▸ Task prompt: Copy out each line in the material below that has the word "center".

▸ Excerpted records:
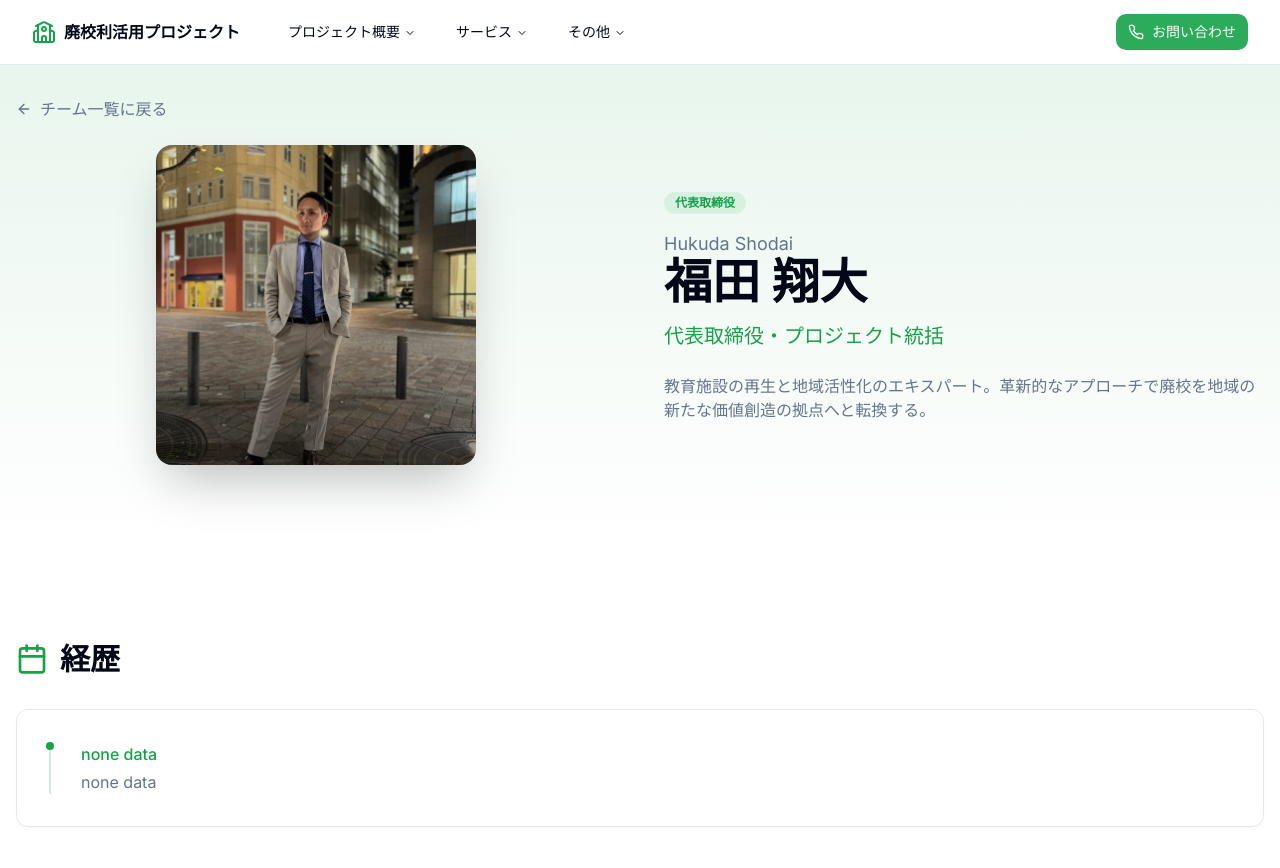
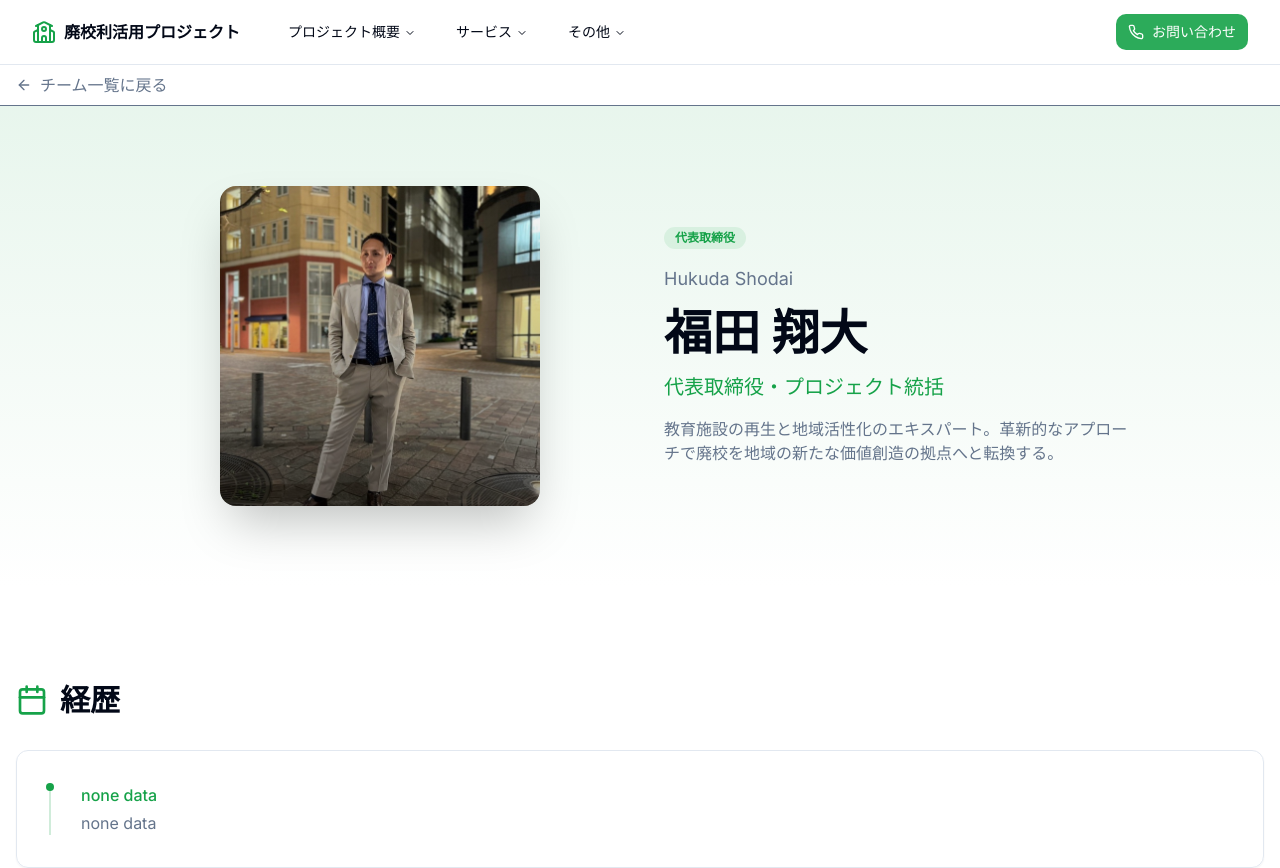
Before and after one commit to daisuke-inoue-ja/haikou-reuse-project-site, a Next.js app: page /team/fukuda in a window 1280 px wide. Shown: the top 868 px of the page. Built offline with nearby package versions, Linux system fonts and the light colour scheme.

Commit message:
チームメンバーのページを更新し、アニメーションコンポーネントを追加。短い自己紹介をサンプルテキストから「none data」に変更。アニメーションの初期設定と遷移時間を調整。

```diff
--- a/app/team/[id]/page.tsx
+++ b/app/team/[id]/page.tsx
@@ -42,21 +42,26 @@ export default function TeamMemberPage({ params }: TeamMemberPageProps) {
   }
 
   return (
-    <div className="min-h-screen">
+    <div className="min-h-screen flex flex-col">
+      {/* Sticky Back Button Section */}
+      <div className="sticky top-16 z-20 bg-background px-4 py-2 border-b border-muted-foreground">
+        <Link
+          href="/team"
+          className="flex items-center text-muted-foreground hover:text-foreground transition-colors"
+        >
+          <ArrowLeft className="h-4 w-4 mr-2" />
+          チーム一覧に戻る
+        </Link>
+      </div>
+
       {/* Hero Section */}
-      <section className="relative h-[60vh] bg-gradient-to-b from-primary/10 to-background overflow-hidden">
+      <section className="relative flex items-center justify-center bg-gradient-to-b from-primary/10 to-background overflow-hidden py-10 md:py-20">
         <div className="absolute inset-0 bg-grid-white/[0.02] bg-[size:32px_32px]" />
-        <div className="container h-full px-4 flex items-center relative z-10">
-          <Link
-            href="/team"
-            className="absolute top-4 left-4 flex items-center text-muted-foreground hover:text-foreground transition-colors md:top-8"
-          >
-            <ArrowLeft className="h-4 w-4 mr-2" />
-            チーム一覧に戻る
-          </Link>
-
-            <div className="grid grid-cols-1 md:grid-cols-2 gap-8 md:gap-12 items-center">
-              <div className="relative w-48 h-48 md:w-80 md:h-80 mx-auto">
+        <div className="container max-w-[80%] px-4 relative z-10">
+          <TeamMemberAnimation>
+            <div className="grid grid-cols-1 md:grid-cols-2 gap-12 items-center">
+              {/* Profile Image */}
+              <div className="relative w-60 h-60 md:w-80 md:h-80 mx-auto">
                 <Image
                   src={member.image}
                   alt={`${member.firstName} ${member.lastName}`}
@@ -67,25 +72,28 @@ export default function TeamMemberPage({ params }: TeamMemberPageProps) {
                 <div className="absolute inset-0 rounded-2xl bg-gradient-to-t from-black/40 to-transparent" />
               </div>
 
-              <div className="text-center md:text-left">
-                <Badge className="mb-4 bg-primary/10 text-primary hover:bg-primary/20">
+              {/* Member Details */}
+              <div className="flex flex-col items-center md:items-start text-center md:text-left space-y-4">
+                <Badge className="bg-primary/10 text-primary">
                   {member.role}
                 </Badge>
                 <p className="text-lg text-muted-foreground">
                   {member.lastNameRomanized} {member.firstNameRomanized}
                 </p>
-                <h1 className="text-3xl md:text-5xl font-bold mb-4">
+                <h1 className="text-3xl md:text-5xl font-bold">
                   {member.lastName} {member.firstName}
                 </h1>
-                <p className="text-xl text-primary mb-6">{member.title}</p>
+                <p className="text-xl text-primary">{member.title}</p>
                 <p className="text-muted-foreground">{member.shortBio}</p>
               </div>
             </div>
+          </TeamMemberAnimation>
         </div>
       </section>
 
       <div className="container px-4 py-16 md:py-24 space-y-16 md:space-y-24">
         {/* Background Section */}
+        <TeamMemberAnimation>
           <section>
             <h2 className="text-2xl md:text-3xl font-bold mb-8 flex items-center">
               <Calendar className="h-6 md:h-8 w-6 md:w-8 mr-3 text-primary" />
@@ -108,8 +116,10 @@ export default function TeamMemberPage({ params }: TeamMemberPageProps) {
               </CardContent>
             </Card>
           </section>
+        </TeamMemberAnimation>
 
         {/* Message Section */}
+        <TeamMemberAnimation>
           <section>
             <h2 className="text-2xl md:text-3xl font-bold mb-8 flex items-center">
               <Award className="h-6 md:h-8 w-6 md:w-8 mr-3 text-primary" />
@@ -125,8 +135,10 @@ export default function TeamMemberPage({ params }: TeamMemberPageProps) {
               </CardContent>
             </Card>
           </section>
+        </TeamMemberAnimation>
 
         {/* Contact Section */}
+        <TeamMemberAnimation>
           <section className="text-center">
             <h2 className="text-2xl md:text-3xl font-bold mb-8 flex items-center justify-center">
               <Mail className="h-6 md:h-8 w-6 md:w-8 mr-3 text-primary" />
@@ -142,6 +154,7 @@ export default function TeamMemberPage({ params }: TeamMemberPageProps) {
               お問い合わせフォームへ
             </Link>
           </section>
+        </TeamMemberAnimation>
       </div>
     </div>
   );
--- a/components/team/team-member-animation.tsx
+++ b/components/team/team-member-animation.tsx
@@ -10,10 +10,10 @@ interface TeamMemberAnimationProps {
 export function TeamMemberAnimation({ children }: TeamMemberAnimationProps) {
   return (
     <motion.div
-      initial={{ opacity: 0, y: 20 }}
+      initial={{ opacity: 0, y: 50 }}
       whileInView={{ opacity: 1, y: 0 }}
       viewport={{ once: true }}
-      transition={{ duration: 0.5 }}
+      transition={{ duration: 1.5 }}
     >
       {children}
     </motion.div>
--- a/lib/data/team-members.ts
+++ b/lib/data/team-members.ts
@@ -64,7 +64,7 @@ export const teamMembers: TeamMember[] = [
     role: 'none data',
     image: '/images/team/yanagi.jpeg',
     title: 'none data',
-    shortBio: 'サンプルテキスト。。。。。。。。ああああああああああ。。。。。。。',
+    shortBio: 'none data',
     background: [
       {
         year: '2014年5月',
@@ -91,7 +91,7 @@ export const teamMembers: TeamMember[] = [
     role: 'none data',
     image: '/images/team/miyashita.jpeg',
     title: 'none data',
-    shortBio: 'サンプルテキスト。。。。。。。。ああああああああああ。。。。。。。',
+    shortBio: 'none data',
     background: [
       {
         year: 'none data',
@@ -109,7 +109,7 @@ export const teamMembers: TeamMember[] = [
     role: 'none data',
     image: '/images/team/ozawa.jpeg',
     title: 'none data',
-    shortBio: 'サンプルテキスト。。。。。。。。ああああああああああ。。。。。。。',
+    shortBio: 'none data',
     background: [
       {
         year: 'none data',
@@ -127,7 +127,7 @@ export const teamMembers: TeamMember[] = [
     role: 'none data',
     image: '/images/team/inoue.jpeg',
     title: 'none data',
-    shortBio: 'サンプルテキスト。。。。。。。。ああああああああああ。。。。。。。',
+    shortBio: 'none data',
     background: [
       {
         year: '2010年4月',
```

▸ The answer:
+          className="flex items-center text-muted-foreground hover:text-foreground transition-colors"
+      <section className="relative flex items-center justify-center bg-gradient-to-b from-primary/10 to-background overflow-hidden py-10 md:py-20">
-        <div className="container h-full px-4 flex items-center relative z-10">
-            className="absolute top-4 left-4 flex items-center text-muted-foreground hover:text-foreground transition-colors md:top-8"
-            <div className="grid grid-cols-1 md:grid-cols-2 gap-8 md:gap-12 items-center">
+            <div className="grid grid-cols-1 md:grid-cols-2 gap-12 items-center">
-              <div className="text-center md:text-left">
+              <div className="flex flex-col items-center md:items-start text-center md:text-left space-y-4">
             <h2 className="text-2xl md:text-3xl font-bold mb-8 flex items-center">
             <h2 className="text-2xl md:text-3xl font-bold mb-8 flex items-center">
           <section className="text-center">
             <h2 className="text-2xl md:text-3xl font-bold mb-8 flex items-center justify-center">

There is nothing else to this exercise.